Jeremy Newmark and Mike Katz appeared to be on course to spring huge upsets by taking the seats after counting got underway but it’s believed postal votes took the Tory incumbents over the line.
Freer defeated Newmark by just over 1,600 votes, seeing his majority sink from over 5,000 two year ago. Offord clung on by around 700 votes after a fraught campaign in which he was attacked for backing Brexit and publicly accused by a widow of ignoring her husband’s written appeal on benefits.
Freer, one of the Jewish community’s greatest friends in Parliament, said it wasn’t looking good for him at one point in the night but told Jewish News it was “pleasing” to have been re-elected for a third time. He admitted to “disappointment” about the reduced majority and to have lost parliamentary colleagues while saying “clearly” Newmark had fought a good campaign.

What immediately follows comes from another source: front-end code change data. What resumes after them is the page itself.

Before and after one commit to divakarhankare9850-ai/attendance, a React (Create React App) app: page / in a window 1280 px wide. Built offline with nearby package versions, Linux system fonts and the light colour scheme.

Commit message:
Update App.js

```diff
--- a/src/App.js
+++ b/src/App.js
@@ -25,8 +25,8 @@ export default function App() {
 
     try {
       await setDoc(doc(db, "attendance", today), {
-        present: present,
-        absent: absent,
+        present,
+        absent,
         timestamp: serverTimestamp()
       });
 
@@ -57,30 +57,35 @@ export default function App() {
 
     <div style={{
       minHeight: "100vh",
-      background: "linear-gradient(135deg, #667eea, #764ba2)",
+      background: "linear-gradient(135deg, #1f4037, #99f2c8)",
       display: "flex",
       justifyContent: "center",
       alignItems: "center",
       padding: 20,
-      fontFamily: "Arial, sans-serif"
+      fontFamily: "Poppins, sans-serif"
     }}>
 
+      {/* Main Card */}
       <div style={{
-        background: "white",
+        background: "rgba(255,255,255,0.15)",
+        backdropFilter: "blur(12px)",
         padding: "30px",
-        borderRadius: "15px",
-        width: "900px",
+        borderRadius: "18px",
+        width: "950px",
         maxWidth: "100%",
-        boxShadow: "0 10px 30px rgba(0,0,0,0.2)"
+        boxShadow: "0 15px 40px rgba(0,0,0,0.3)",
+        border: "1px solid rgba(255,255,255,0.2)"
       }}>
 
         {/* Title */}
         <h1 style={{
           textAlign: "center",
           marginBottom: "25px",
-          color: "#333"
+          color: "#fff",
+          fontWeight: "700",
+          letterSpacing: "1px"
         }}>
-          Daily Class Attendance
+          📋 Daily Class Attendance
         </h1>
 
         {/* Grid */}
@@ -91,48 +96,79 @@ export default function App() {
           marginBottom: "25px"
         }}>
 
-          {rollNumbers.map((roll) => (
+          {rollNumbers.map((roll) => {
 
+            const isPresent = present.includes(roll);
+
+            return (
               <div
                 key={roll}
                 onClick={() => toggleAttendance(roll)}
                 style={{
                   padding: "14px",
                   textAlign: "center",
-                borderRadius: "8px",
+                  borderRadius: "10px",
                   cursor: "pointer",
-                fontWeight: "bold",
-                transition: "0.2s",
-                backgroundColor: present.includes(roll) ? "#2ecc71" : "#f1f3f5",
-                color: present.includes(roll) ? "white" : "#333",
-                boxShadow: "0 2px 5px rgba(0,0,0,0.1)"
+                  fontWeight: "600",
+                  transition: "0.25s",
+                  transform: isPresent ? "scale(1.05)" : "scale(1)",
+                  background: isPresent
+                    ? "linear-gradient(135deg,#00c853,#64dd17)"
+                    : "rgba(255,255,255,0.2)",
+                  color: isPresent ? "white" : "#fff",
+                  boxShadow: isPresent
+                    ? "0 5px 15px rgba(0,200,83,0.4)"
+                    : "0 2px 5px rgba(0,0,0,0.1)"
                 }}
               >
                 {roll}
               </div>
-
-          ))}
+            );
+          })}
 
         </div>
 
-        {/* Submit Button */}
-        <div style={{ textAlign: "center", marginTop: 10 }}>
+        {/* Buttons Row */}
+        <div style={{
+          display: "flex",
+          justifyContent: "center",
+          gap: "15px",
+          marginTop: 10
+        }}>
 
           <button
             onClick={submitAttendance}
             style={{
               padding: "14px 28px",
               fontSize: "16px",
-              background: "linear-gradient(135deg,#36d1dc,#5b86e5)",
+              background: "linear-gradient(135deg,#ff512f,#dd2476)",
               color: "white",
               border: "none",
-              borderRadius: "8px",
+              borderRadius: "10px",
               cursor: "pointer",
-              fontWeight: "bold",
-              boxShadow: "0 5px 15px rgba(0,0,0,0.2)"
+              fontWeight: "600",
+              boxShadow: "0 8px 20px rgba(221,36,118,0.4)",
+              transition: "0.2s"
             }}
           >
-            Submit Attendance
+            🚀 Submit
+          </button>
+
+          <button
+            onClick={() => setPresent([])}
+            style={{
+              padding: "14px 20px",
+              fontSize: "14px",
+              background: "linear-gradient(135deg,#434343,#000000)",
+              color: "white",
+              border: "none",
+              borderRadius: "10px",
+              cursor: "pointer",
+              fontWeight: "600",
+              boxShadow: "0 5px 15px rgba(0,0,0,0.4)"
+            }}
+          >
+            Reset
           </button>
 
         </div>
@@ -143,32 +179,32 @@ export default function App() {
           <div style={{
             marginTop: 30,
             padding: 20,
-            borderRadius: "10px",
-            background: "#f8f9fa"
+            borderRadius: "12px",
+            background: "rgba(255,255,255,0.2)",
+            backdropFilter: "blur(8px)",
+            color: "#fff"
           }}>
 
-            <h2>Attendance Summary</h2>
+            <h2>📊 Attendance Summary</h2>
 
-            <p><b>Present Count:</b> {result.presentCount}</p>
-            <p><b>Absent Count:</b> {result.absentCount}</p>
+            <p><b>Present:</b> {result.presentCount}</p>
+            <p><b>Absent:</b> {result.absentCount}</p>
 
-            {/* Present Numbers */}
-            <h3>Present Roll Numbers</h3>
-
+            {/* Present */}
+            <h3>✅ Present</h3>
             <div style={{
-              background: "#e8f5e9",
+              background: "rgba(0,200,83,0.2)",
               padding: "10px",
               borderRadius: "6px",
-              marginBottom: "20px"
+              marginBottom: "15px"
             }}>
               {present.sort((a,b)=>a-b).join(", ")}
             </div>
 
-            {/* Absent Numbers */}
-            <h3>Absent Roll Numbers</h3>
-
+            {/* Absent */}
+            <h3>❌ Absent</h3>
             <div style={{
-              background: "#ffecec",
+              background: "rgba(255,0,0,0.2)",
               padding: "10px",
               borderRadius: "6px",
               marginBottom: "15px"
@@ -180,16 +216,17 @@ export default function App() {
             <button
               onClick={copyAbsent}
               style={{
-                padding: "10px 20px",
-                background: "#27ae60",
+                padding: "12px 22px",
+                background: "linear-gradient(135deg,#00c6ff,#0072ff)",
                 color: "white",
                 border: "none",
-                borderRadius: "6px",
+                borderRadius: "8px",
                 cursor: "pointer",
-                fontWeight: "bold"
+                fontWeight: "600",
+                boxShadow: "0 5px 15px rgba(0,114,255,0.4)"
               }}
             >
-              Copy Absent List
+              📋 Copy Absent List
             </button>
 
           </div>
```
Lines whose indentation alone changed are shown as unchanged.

He added: “The indication on the doorstep was the Jewish community was remaining loyal to me for which I’m very grateful. It’s a good feeling to have my work for my constituents recognised.”
Asked if the national campaign had become a liability, he said it is difficult to find a formula that works as well “in London and Carlisle”, but insisted Theresa May would still be able to lead Brexit negotiations in less than two weeks.
Newmark said: “To reduce Freer’s majority by such a margin is a signal that key messages of my campaign that people in Finchley and Golders Green are worried about the politics of resentment and intolerance that comes as part and parcel of the Brexit debate. That people here want to protect local schools and invest in world-class education.”
He pledged: “I will continue to fight racism and ant-Semitism in society, in Parliament and, if necessary, in my own party; the results across Barnet indicate that many people think it is.”
Newmark split opinion when he announced his candidature to try to unseat one of the community’s key allies.
In Chipping Barnet, former Northern Ireland Secretary almost saw her 7000 majority wiped out, but just hung on to defeat Labour rival Emma Whysall by 353 votes.